» Instructions for the task: Copy each line in the data that includes the word "textContent".

Data items:
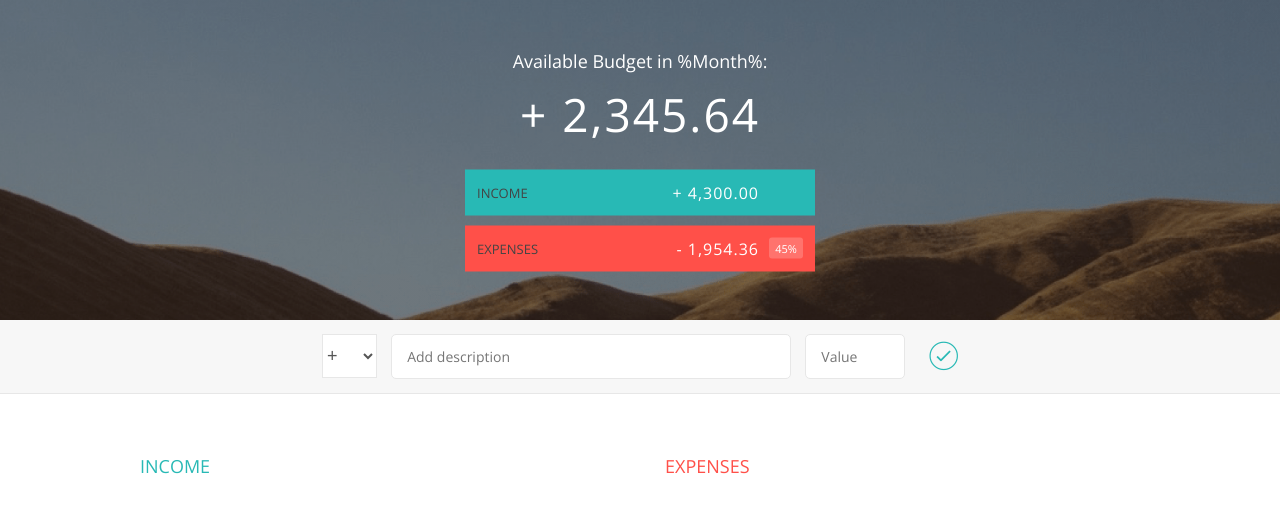
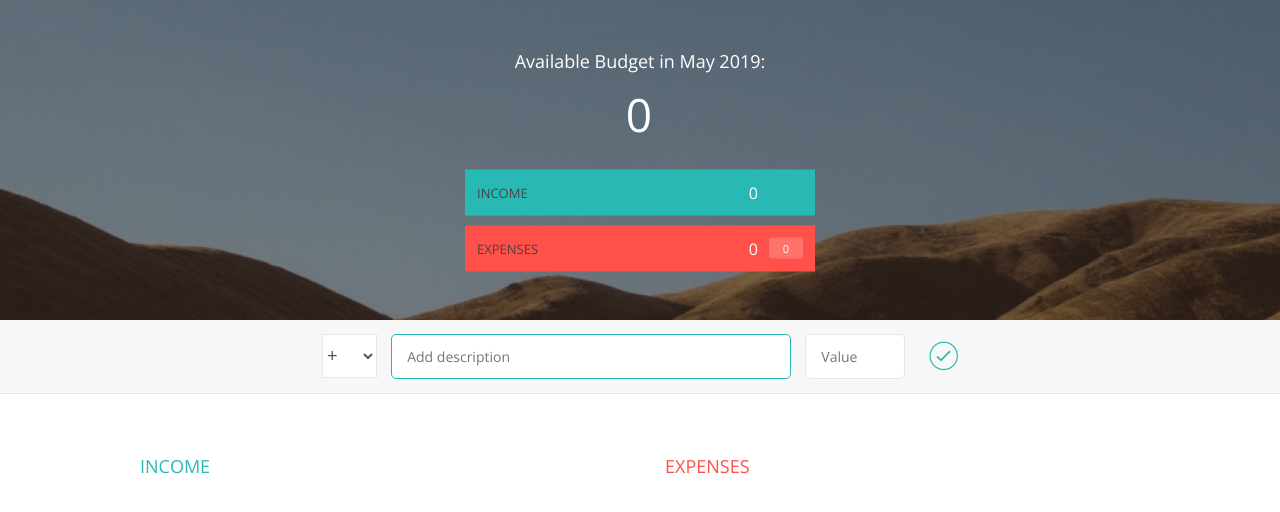
Before and after one commit to Greg-Neumann/JS-Budgety, a website: page index.html in a window 1280 px wide. Drawn offline with nearby package versions, Linux system fonts and the light colour scheme.

Commit message:
Clear UI
Initialisation to ensure that first UI presentation is cleared appropriately.

```diff
--- a/app.js
+++ b/app.js
@@ -92,6 +92,10 @@ var UIController = (function () {
     budgetValue: '.budget__value',
     budgetIncomeValueID: 'budget_income_value',
     budgetExpenseValueID: 'budget_expense_value',
+    budgetMonthValueID: 'budget_month_value',
+    budgetValueID : 'budget_value',
+    budgetExpensesPercentageValueID : 'budget_expenses_percentage_value',
+
     //
     // The following HTML snippets were copied from the raw HTML file as a model and placeholders '%%' created where data was to be inserted
     //
@@ -116,7 +120,7 @@ var UIController = (function () {
           break
       }
       //
-      // Replace the placeholder test with some the data to add
+      // Replace the placeholder text with some of the data to add
       //
       editedHTML = htmlString.replace('%id%', objToAdd.id)
       editedHTML = editedHTML.replace('%description%', objToAdd.description)
@@ -131,6 +135,18 @@ var UIController = (function () {
       //
       // clear the 2 input fields and the expense, income and the total fields
       //
+      function setDisplayMonth () {
+        //
+        // Work out display month and year
+        //
+        let now, months, month, year
+        //
+        months = ['January', 'February', 'March', 'April', 'May', 'June', 'July', 'August', 'September', 'October', 'November', 'December'];
+        now = new Date()            // get the current date
+        month = now.getMonth()      // Obtain the month index
+        year = now.getFullYear()    // Obtain the integer year number
+        document.getElementById(DOMStrings.budgetMonthValueID).textContent = months[month] + ' ' + year;
+      }
       //TODO: Work out why element.value works for the first 2 elements, but not the third. That needs to be textContent
       // This uses a NodeList.prototype.Foreach as per http://developer.mozilla.org/en-US/docs/Web/API/NodeList/forEach
       //
@@ -142,6 +158,9 @@ var UIController = (function () {
       })
       document.getElementById(DOMStrings.budgetIncomeValueID).textContent = 0
       document.getElementById(DOMStrings.budgetExpenseValueID).textContent = 0
+      document.getElementById(DOMStrings.budgetValueID).textContent = 0
+      document.getElementById(DOMStrings.budgetExpensesPercentageValueID).textContent = 0
+      setDisplayMonth()
       //
       // set focus on the description field - this causes a second DOM select so might not be best.
       //
@@ -180,7 +199,6 @@ var controller = (function (budgetCtrl, UICtrl) {
     let newItem = UICtrl.getInput()
     let itemAdded = budgetCtrl.addItem(newItem.type, newItem.description, newItem.amount)
     UICtrl.addListItem(itemAdded, newItem.type)
-    UICtrl.clearFields()  //TODO: move this to ensure opening position is a clear board
     let budgetTotals = budgetCtrl.updateBudget(newItem)
     UICtrl.displayTotals(newItem,budgetTotals)
   }
@@ -202,6 +220,7 @@ var controller = (function (budgetCtrl, UICtrl) {
 
   return {
     init: function () {
+      UICtrl.clearFields()  //TODO: move this to ensure opening position is a clear board
       setUpEventListeners()
     }
   }
--- a/index.html
+++ b/index.html
@@ -12,10 +12,10 @@
         <div class="top">
             <div class="budget">
                 <div class="budget__title">
-                    Available Budget in <span class="budget__title--month">%Month%</span>:
+                    Available Budget in <span class="budget__title--month" id="budget_month_value">%Month%</span>:
                 </div>
 
-                <div class="budget__value">+ 2,345.64</div>
+                <div class="budget__value" id="budget_value">+ 2,345.64</div>
 
                 <div class="budget__income clearfix">
                     <div class="budget__income--text">Income</div>
@@ -29,7 +29,7 @@
                     <div class="budget__expenses--text">Expenses</div>
                     <div class="right clearfix">
                         <div class="budget__expenses--value" id="budget_expense_value">- 1,954.36</div>
-                        <div class="budget__expenses--percentage">45%</div>
+                        <div class="budget__expenses--percentage" id="budget_expenses_percentage_value">45%</div>
                     </div>
                 </div>
             </div>
```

» Task output:
+        document.getElementById(DOMStrings.budgetMonthValueID).textContent = months[month] + ' ' + year;
       //TODO: Work out why element.value works for the first 2 elements, but not the third. That needs to be textContent
       document.getElementById(DOMStrings.budgetIncomeValueID).textContent = 0
       document.getElementById(DOMStrings.budgetExpenseValueID).textContent = 0
+      document.getElementById(DOMStrings.budgetValueID).textContent = 0
+      document.getElementById(DOMStrings.budgetExpensesPercentageValueID).textContent = 0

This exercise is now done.